Supplied records:
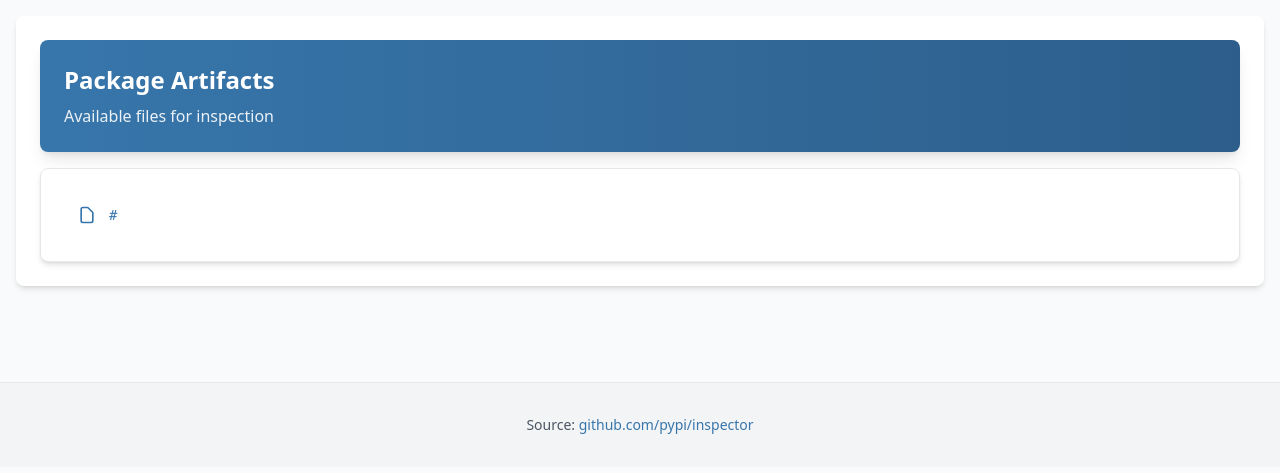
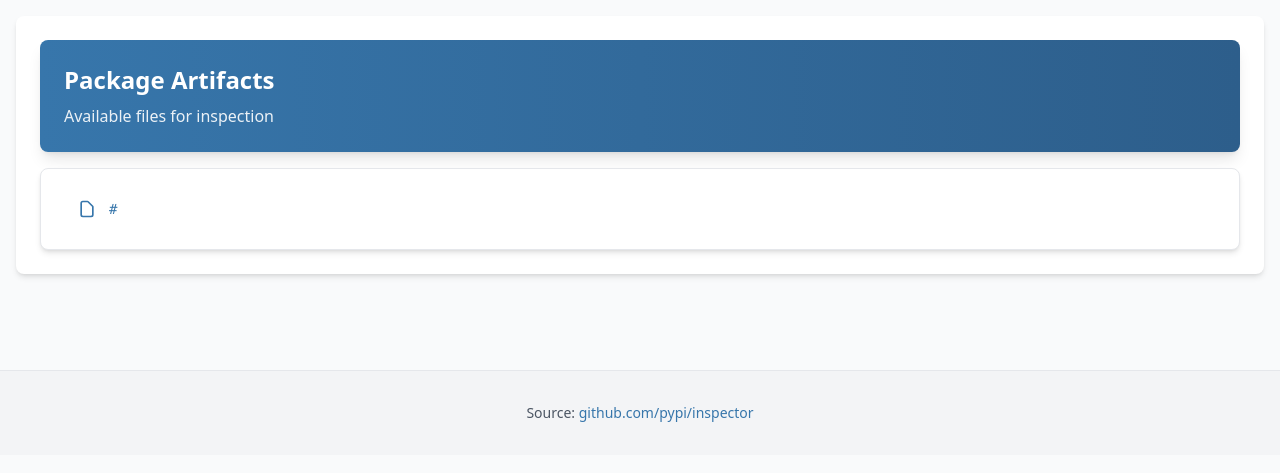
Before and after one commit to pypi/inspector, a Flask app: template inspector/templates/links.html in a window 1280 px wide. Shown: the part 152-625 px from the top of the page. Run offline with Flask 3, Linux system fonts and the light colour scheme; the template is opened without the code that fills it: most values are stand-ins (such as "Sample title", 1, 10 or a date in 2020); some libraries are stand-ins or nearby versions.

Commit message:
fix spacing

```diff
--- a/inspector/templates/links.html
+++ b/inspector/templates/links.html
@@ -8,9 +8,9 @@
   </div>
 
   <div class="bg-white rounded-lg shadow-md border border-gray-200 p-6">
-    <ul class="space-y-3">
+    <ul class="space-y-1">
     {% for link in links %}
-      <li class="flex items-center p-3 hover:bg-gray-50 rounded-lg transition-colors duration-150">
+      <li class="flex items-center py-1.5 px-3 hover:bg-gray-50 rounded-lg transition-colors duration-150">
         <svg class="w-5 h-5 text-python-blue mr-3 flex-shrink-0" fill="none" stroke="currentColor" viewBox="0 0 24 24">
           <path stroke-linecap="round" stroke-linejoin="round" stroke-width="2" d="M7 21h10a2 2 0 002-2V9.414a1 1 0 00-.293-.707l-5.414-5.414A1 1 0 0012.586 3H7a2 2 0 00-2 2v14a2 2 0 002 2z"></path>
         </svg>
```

--

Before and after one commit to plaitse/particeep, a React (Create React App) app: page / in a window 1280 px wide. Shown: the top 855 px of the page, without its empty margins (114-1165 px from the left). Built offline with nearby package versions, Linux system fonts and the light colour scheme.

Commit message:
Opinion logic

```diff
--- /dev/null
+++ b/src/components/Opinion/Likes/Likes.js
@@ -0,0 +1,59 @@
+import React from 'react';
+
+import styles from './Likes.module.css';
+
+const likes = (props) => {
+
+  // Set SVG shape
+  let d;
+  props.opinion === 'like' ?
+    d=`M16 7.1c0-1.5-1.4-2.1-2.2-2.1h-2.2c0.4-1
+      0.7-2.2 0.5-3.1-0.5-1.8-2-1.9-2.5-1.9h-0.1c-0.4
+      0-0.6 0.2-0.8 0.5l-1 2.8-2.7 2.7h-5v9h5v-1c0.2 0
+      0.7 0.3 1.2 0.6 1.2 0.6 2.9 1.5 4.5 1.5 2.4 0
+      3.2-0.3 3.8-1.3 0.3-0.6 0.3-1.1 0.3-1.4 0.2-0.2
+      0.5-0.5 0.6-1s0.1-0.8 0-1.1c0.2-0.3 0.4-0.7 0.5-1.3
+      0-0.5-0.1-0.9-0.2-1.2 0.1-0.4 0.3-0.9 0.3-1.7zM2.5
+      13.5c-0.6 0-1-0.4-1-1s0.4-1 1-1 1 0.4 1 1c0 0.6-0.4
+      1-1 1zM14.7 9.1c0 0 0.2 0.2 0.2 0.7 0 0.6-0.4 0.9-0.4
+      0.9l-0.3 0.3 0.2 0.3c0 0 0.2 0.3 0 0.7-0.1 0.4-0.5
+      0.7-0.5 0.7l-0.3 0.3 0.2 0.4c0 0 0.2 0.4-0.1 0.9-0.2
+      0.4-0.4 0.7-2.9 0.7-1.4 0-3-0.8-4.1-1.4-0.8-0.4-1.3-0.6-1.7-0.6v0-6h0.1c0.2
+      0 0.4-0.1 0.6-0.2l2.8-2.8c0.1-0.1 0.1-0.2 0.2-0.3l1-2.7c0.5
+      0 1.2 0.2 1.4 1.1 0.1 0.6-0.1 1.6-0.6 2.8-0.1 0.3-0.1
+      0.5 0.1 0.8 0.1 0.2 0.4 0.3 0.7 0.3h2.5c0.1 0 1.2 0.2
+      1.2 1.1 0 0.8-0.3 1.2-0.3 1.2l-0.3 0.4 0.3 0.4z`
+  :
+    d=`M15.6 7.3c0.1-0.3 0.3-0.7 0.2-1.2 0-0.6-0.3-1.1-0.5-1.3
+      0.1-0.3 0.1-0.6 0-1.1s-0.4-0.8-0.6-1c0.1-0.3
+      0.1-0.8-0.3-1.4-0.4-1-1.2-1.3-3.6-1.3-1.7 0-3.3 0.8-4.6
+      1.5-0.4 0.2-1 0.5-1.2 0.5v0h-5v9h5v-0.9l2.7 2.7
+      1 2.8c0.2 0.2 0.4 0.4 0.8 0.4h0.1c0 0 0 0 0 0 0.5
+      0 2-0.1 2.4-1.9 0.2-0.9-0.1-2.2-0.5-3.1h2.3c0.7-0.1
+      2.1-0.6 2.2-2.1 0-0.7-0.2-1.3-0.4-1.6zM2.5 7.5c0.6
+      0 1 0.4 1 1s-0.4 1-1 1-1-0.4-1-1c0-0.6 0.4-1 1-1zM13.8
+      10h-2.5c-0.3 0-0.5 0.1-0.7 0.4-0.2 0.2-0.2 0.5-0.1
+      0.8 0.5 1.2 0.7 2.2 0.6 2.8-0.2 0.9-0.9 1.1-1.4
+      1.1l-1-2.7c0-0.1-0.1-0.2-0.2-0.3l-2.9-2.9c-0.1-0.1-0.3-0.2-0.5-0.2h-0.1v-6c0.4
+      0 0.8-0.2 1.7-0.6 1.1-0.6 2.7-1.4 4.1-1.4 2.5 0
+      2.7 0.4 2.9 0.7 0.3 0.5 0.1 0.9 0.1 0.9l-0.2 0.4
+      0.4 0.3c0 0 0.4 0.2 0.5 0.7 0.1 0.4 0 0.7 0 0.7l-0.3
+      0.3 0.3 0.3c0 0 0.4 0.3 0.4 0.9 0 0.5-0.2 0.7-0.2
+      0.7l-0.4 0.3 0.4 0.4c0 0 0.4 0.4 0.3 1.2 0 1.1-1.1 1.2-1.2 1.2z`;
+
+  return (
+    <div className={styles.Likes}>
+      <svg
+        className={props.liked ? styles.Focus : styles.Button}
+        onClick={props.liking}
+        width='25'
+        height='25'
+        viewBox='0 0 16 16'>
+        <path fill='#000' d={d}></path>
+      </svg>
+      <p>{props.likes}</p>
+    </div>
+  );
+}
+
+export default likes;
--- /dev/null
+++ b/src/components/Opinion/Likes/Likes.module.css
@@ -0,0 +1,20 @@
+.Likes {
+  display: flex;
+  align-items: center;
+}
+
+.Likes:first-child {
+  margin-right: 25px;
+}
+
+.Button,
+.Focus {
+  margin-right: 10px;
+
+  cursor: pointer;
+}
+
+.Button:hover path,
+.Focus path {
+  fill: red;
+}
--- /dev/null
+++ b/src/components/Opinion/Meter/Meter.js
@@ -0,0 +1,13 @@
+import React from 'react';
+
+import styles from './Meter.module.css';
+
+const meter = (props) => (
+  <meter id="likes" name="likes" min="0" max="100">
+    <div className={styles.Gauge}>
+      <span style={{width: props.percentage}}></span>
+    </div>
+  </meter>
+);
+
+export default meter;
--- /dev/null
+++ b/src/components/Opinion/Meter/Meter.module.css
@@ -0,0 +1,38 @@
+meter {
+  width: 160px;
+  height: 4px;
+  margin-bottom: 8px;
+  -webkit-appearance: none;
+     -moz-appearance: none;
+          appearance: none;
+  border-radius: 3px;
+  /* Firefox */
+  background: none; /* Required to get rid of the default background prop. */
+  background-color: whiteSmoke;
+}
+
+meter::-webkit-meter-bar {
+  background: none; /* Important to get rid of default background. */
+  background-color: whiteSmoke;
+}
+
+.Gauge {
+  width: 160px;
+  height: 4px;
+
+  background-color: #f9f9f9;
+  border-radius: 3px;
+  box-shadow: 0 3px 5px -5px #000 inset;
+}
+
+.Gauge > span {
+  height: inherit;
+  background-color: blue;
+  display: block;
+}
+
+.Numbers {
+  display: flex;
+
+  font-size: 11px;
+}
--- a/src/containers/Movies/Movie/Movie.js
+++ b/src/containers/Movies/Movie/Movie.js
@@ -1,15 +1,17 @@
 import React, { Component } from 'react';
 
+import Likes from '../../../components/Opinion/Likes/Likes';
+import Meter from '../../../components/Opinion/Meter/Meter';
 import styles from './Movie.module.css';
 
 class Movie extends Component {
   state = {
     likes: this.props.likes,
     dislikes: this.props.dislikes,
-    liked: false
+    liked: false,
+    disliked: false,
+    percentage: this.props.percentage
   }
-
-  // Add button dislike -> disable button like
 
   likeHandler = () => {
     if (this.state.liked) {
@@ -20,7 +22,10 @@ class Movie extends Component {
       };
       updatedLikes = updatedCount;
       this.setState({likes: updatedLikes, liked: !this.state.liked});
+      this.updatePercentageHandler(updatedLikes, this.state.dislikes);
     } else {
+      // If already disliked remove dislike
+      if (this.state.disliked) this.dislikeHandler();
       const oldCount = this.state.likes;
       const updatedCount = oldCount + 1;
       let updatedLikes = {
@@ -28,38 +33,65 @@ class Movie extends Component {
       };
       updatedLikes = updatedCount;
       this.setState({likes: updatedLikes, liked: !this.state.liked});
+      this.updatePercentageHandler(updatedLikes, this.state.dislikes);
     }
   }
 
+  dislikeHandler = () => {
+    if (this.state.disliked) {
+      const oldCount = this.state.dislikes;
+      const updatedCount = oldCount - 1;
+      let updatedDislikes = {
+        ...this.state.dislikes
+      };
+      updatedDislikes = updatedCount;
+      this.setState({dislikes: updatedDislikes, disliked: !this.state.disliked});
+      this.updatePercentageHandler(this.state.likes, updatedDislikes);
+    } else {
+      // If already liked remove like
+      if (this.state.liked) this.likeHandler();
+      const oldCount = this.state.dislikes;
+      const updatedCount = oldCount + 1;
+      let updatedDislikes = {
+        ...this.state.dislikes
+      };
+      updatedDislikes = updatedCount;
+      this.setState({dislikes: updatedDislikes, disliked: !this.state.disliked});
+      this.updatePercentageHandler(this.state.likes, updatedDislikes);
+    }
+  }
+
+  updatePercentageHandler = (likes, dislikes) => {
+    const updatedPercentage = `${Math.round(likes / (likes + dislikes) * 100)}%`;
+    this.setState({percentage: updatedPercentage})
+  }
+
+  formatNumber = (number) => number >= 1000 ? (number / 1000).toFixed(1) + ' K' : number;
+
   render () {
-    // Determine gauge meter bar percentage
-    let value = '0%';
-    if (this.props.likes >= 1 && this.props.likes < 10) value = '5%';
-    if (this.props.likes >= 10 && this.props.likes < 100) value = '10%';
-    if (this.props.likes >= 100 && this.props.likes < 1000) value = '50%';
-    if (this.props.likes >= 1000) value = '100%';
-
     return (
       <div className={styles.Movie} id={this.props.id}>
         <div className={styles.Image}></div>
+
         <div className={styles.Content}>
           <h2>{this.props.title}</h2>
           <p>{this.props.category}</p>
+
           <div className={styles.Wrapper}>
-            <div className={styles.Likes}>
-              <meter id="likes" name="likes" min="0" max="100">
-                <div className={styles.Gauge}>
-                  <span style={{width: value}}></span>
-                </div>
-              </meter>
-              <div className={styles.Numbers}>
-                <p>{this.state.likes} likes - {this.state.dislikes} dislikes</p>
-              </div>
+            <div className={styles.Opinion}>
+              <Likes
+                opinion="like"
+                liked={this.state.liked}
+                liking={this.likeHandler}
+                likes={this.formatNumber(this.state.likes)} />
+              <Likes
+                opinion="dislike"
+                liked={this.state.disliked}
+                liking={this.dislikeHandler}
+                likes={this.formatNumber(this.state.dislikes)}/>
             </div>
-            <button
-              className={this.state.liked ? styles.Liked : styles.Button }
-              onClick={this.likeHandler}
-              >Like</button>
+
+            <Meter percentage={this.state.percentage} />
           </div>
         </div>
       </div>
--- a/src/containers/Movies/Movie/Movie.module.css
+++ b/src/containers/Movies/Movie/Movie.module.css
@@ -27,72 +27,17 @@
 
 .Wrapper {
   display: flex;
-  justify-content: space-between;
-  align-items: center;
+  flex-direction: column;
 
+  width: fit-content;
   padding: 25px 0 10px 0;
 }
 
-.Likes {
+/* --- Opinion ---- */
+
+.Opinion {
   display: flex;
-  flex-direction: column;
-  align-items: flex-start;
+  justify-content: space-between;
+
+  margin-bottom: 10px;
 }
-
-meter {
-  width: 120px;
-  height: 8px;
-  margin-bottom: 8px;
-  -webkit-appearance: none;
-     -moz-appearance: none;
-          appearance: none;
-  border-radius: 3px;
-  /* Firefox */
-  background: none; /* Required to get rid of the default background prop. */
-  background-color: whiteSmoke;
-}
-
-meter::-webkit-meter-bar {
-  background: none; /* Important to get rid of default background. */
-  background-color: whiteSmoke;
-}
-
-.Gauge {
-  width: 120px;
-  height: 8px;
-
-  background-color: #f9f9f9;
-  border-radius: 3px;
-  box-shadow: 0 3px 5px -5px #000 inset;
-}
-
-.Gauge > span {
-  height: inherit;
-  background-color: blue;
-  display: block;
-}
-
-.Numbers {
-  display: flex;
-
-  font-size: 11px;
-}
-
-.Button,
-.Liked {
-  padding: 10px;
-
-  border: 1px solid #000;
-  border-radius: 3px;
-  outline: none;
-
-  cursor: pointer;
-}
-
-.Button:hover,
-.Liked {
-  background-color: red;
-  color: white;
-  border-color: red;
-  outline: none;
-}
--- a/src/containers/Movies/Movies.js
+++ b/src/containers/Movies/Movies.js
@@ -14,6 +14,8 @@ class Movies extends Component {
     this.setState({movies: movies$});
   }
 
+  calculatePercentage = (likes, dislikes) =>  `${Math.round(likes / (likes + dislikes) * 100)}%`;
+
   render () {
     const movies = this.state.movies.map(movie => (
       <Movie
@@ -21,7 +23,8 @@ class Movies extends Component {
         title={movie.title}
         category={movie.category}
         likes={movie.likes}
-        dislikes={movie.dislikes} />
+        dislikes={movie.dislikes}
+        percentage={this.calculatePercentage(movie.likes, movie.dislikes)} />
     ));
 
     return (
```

What you are asked to do: Copy out all lines of the material containing the word "width".

Reply to the exercise:
           <path stroke-linecap="round" stroke-linejoin="round" stroke-width="2" d="M7 21h10a2 2 0 002-2V9.414a1 1 0 00-.293-.707l-5.414-5.414A1 1 0 0012.586 3H7a2 2 0 00-2 2v14a2 2 0 002 2z"></path>
+        width='25'
+      <span style={{width: props.percentage}}></span>
+  width: 160px;
+  width: 160px;
-                  <span style={{width: value}}></span>
+  width: fit-content;
-  width: 120px;
-  width: 120px;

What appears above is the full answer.